I came into the care of the Kawartha-Haliburton Children’s Aid Society (KHCAS) a day before my 15th birthday. I had spent most of my childhood living in an unstable environment. My mother is an alcoholic and so growing up was quite hard. It meant dealing with a difficult parent most of the time and never knowing what sort of environment it would be at home. Home changed often too. Sometimes we lived in hotels, cars, trailers, etc. After many physical and verbal altercations with my mother that only increased in intensity as I got older, I started to reach out for help. At age 13 I called KHCAS to find someone to talk to about what was happening at home. Through their support, I found the courage to leave home and on my 15th birthday I entered my first foster home.
I moved around a couple of times [when I first came into care] which made it hard to feel accepted and loved, and stability was again hard to achieve. I also found school quite difficult because when I entered foster care, I was also entering high school. So while I was deciding what courses to take and what dress to wear at prom, I was also going to court, having family visits, and making the decision to become a Crown Ward. So I found I had to grow up quite quickly and had no real understanding of the impact that all had on me.
When I think of who most exemplifies “Be the One”, which is the title of this article, I think of my (foster) parents. They both accepted me wholeheartedly and showed me what unconditional love was, and that they were going to be my family even beyond the time I aged out of the system.
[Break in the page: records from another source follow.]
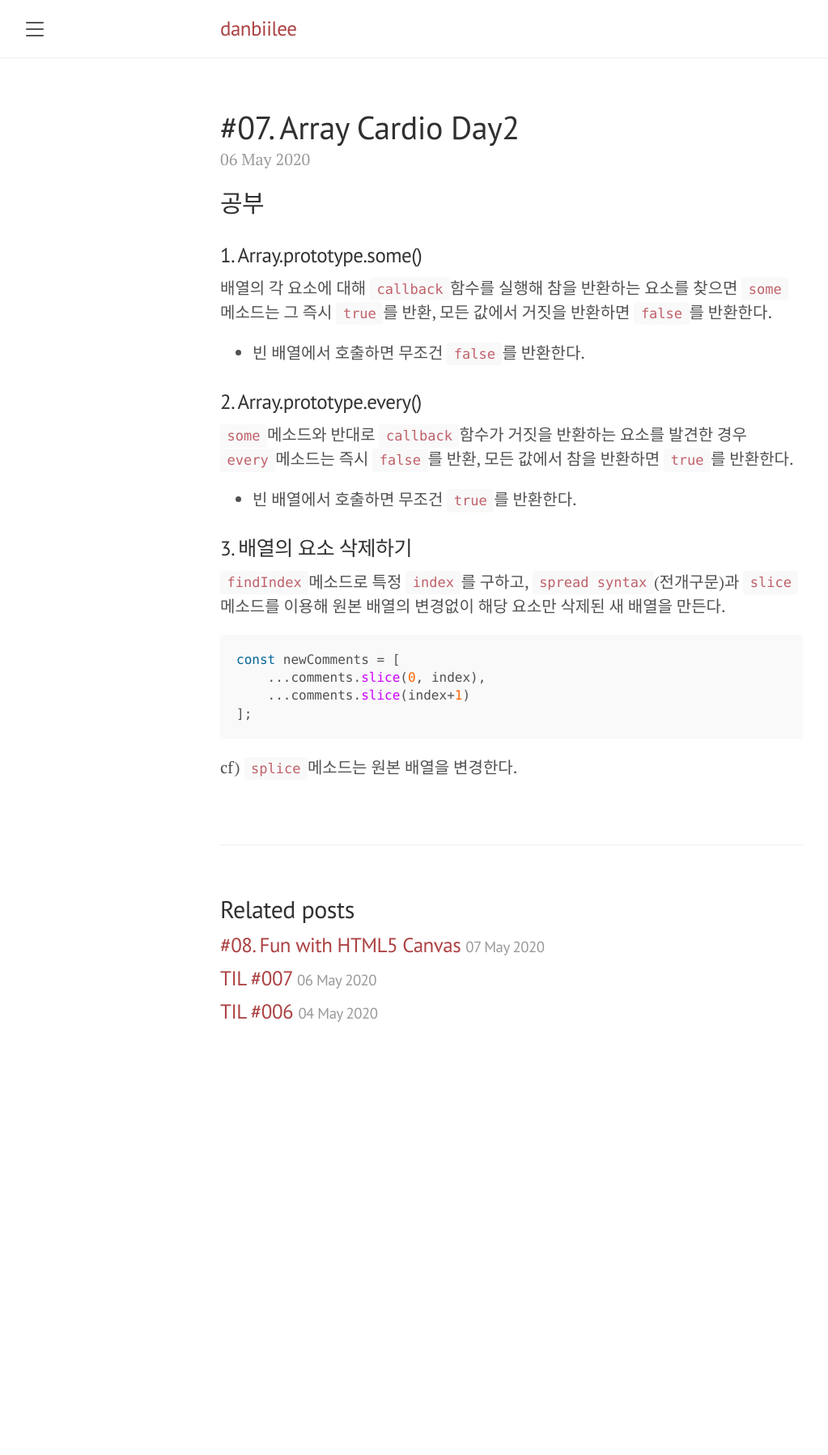
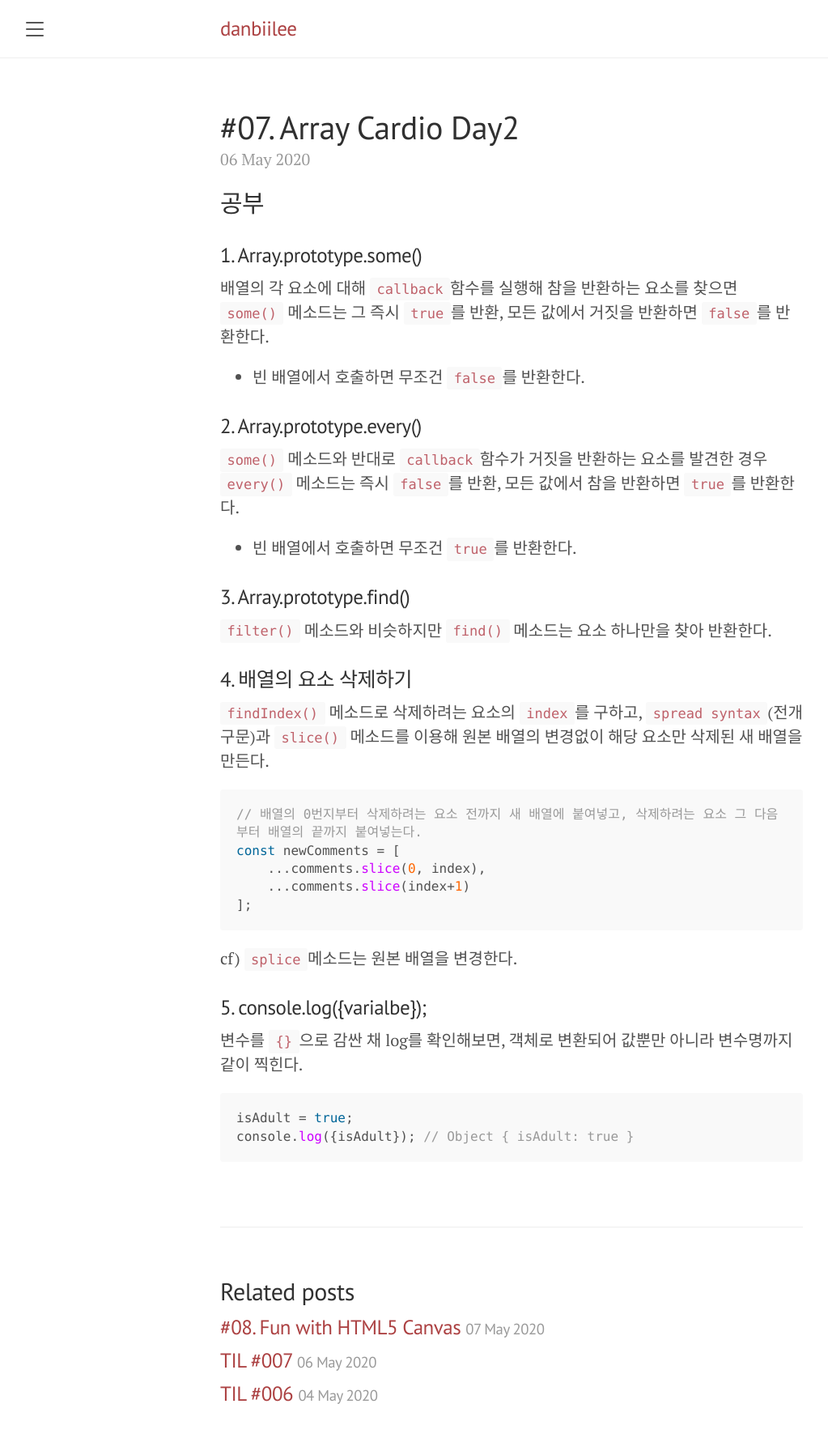
Before and after one commit to danbiilee/danbiilee.github.io, a Jekyll site: the page built from _posts/Javascript30/2020-05-06-07-Array Cardio Day2.md, in a window 1280 px wide. Shown: the whole page at 81% size, without its empty margins (8-1031 px from the left). Built offline with Jekyll 4.4.1, drawn with Linux system fonts in a browser that asks for light colours; before the commit the page ends 1325 px from its top, so only the background shows below that.

Commit message:
docs: Modify 'JS30-07'

````diff
--- a/_posts/Javascript30/2020-05-06-07-Array Cardio Day2.md
+++ b/_posts/Javascript30/2020-05-06-07-Array Cardio Day2.md
@@ -5,20 +5,29 @@ category: Javascript30
 
 ## 공부
 ### 1. Array.prototype.some()
-배열의 각 요소에 대해 `callback`함수를 실행해 참을 반환하는 요소를 찾으면 `some`메소드는 그 즉시 `true`를 반환, 모든 값에서 거짓을 반환하면 `false`를 반환한다.
+배열의 각 요소에 대해 `callback`함수를 실행해 참을 반환하는 요소를 찾으면 `some()` 메소드는 그 즉시 `true`를 반환, 모든 값에서 거짓을 반환하면 `false`를 반환한다.
 - 빈 배열에서 호출하면 무조건 `false`를 반환한다.
 
 
+
 ### 2. Array.prototype.every()
-`some`메소드와 반대로 `callback`함수가 거짓을 반환하는 요소를 발견한 경우 `every`메소드는 즉시 `false`를 반환, 모든 값에서 참을 반환하면 `true`를 반환한다.
+`some()` 메소드와 반대로 `callback`함수가 거짓을 반환하는 요소를 발견한 경우 `every()` 메소드는 즉시 `false`를 반환, 모든 값에서 참을 반환하면 `true`를 반환한다.
 - 빈 배열에서 호출하면 무조건 `true`를 반환한다.
 
 
 
-### 3. 배열의 요소 삭제하기
-`findIndex`메소드로 특정 `index`를 구하고, `spread syntax`(전개구문)과 `slice`메소드를 이용해 원본 배열의 변경없이 해당 요소만 삭제된 새 배열을 만든다.
+
+### 3. Array.prototype.find()
+`filter()` 메소드와 비슷하지만 `find()` 메소드는 요소 하나만을 찾아 반환한다.
+
+
+
+
+### 4. 배열의 요소 삭제하기
+`findIndex()` 메소드로 삭제하려는 요소의 `index`를 구하고, `spread syntax`(전개구문)과 `slice()` 메소드를 이용해 원본 배열의 변경없이 해당 요소만 삭제된 새 배열을 만든다.
 
 ```javascript
+// 배열의 0번지부터 삭제하려는 요소 전까지 새 배열에 붙여넣고, 삭제하려는 요소 그 다음부터 배열의 끝까지 붙여넣는다.
 const newComments = [
     ...comments.slice(0, index),
     ...comments.slice(index+1)
@@ -26,3 +35,15 @@ const newComments = [
 ```
 
 cf) `splice`메소드는 원본 배열을 변경한다.
+
+
+
+
+
+### 5. console.log({varialbe});
+변수를 `{}`으로 감싼 채 log를 확인해보면, 객체로 변환되어 값뿐만 아니라 변수명까지 같이 찍힌다.
+
+```javascript
+isAdult = true;
+console.log({isAdult}); // Object { isAdult: true }
+```
````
I am incredibly grateful for their love and support and how they completely opened up their home and their hearts to me. My life could have been so different without them both in it. But when I think about “Be the One” I think more specifically of my dad. I put brackets around foster (in the sentence above) because he has truly become my dad in every way. He has been there for me since the first day I moved in. He made sure I was aware that if I fell, he would help pick me back up again. My dad has become someone who I have leaned on and confided in. Someone who has helped shape me into the person I am today because he taught me to believe in myself and to take back my self-worth.
It can be extremely lonely at times for youth in care, with many feeling isolated and alone and thinking that no one understands. If I had any advice for Children’s Aid Societies it would be to] remind youth of the supports that are in place for them. Just saying it in passing in a meeting or through handouts is not enough. Reminders are key. Just as they are when it comes to them knowing they are loved, thought of, and cared about. Engage with these youth. Connect them with former youth in care who have come out the other side of it and can share in their own experiences. These kids need hope and it is up to us to show it to them.
I am currently working with the office of Michael Harris, MPP Kitchener-Conestoga. This job came after previously working with an MP for the federal government. My job entails assisting the Member with work in his constituency. Being in my role lets me offer help and be a voice for those who need one.
I have just always had a passion to help others. I chose to volunteer with Family and Children’s Services of Waterloo Region because it was a way for me to use my own experiences to help those who are currently in care. I am able to use my voice for the youth who don’t have one.
I found it important for me to give back to those who gave to me, in other words “Be the One” for someone else who may need a helping hand in their life.
Meaghan has recently started a scholarship for Crown wards who are going to attend post-secondary education. The “One to Another” scholarship is in its second year and thanks to generous supporters will be giving out its second scholarship this June. For more information on Meaghan, her work as an advocate, or the “One to Another” scholarship initiative email: firstname.lastname@example.org.